■ **Task input**
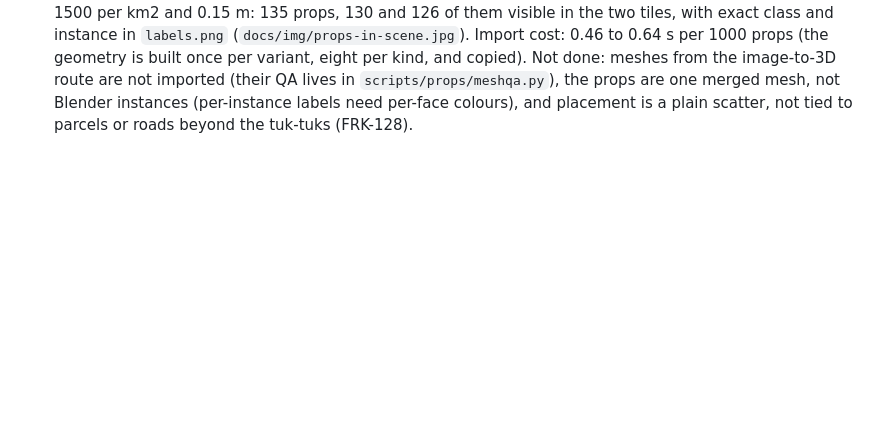
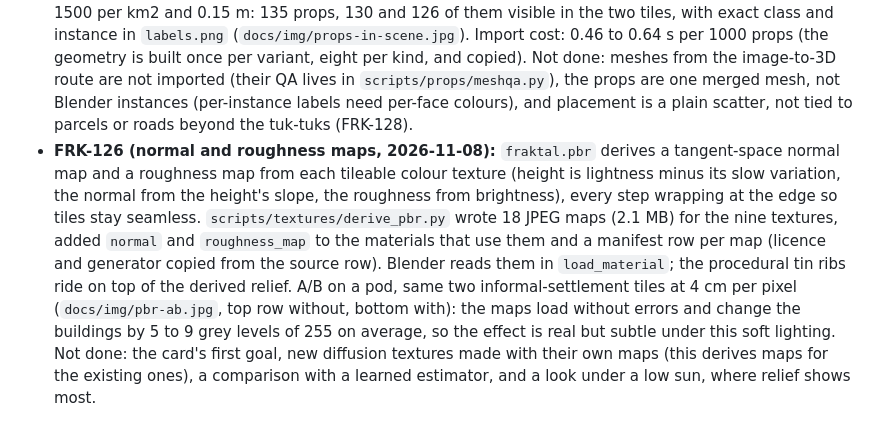
Before and after one commit to leejianrong/fraktal, a Markdown page: docs/research/realism-gap-analysis.md, the part around the change. GitHub-like rendering; blank space fills up the shorter version.

Commit message:
FRK-126: A/B evidence and notes

```diff
--- a/docs/research/realism-gap-analysis.md
+++ b/docs/research/realism-gap-analysis.md
@@ -221,3 +221,14 @@ Details in the ADR-0012 addendum 2.
   Not done: meshes from the image-to-3D route are not imported (their QA lives in `scripts/props/meshqa.py`), the
   props are one merged mesh, not Blender instances (per-instance labels need per-face colours), and placement is a
   plain scatter, not tied to parcels or roads beyond the tuk-tuks (FRK-128).
+- **FRK-126 (normal and roughness maps, 2026-11-08):** `fraktal.pbr` derives a tangent-space normal map and a
+  roughness map from each tileable colour texture (height is lightness minus its slow variation, the normal from
+  the height's slope, the roughness from brightness), every step wrapping at the edge so tiles stay seamless.
+  `scripts/textures/derive_pbr.py` wrote 18 JPEG maps (2.1 MB) for the nine textures, added `normal` and
+  `roughness_map` to the materials that use them and a manifest row per map (licence and generator copied from the
+  source row). Blender reads them in `load_material`; the procedural tin ribs ride on top of the derived relief.
+  A/B on a pod, same two informal-settlement tiles at 4 cm per pixel (`docs/img/pbr-ab.jpg`, top row without, bottom
+  with): the maps load without errors and change the buildings by 5 to 9 grey levels of 255 on average, so the
+  effect is real but subtle under this soft lighting. Not done: the card's first goal, new diffusion textures made
+  with their own maps (this derives maps for the existing ones), a comparison with a learned estimator, and a
+  look under a low sun, where relief shows most.
```
Also changed, not shown: docs/img/pbr-ab.jpg (added).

■ **What this task involves**
Answer with a single number: the count of lines above that contain the string "from".

■ **Reply to the task**
4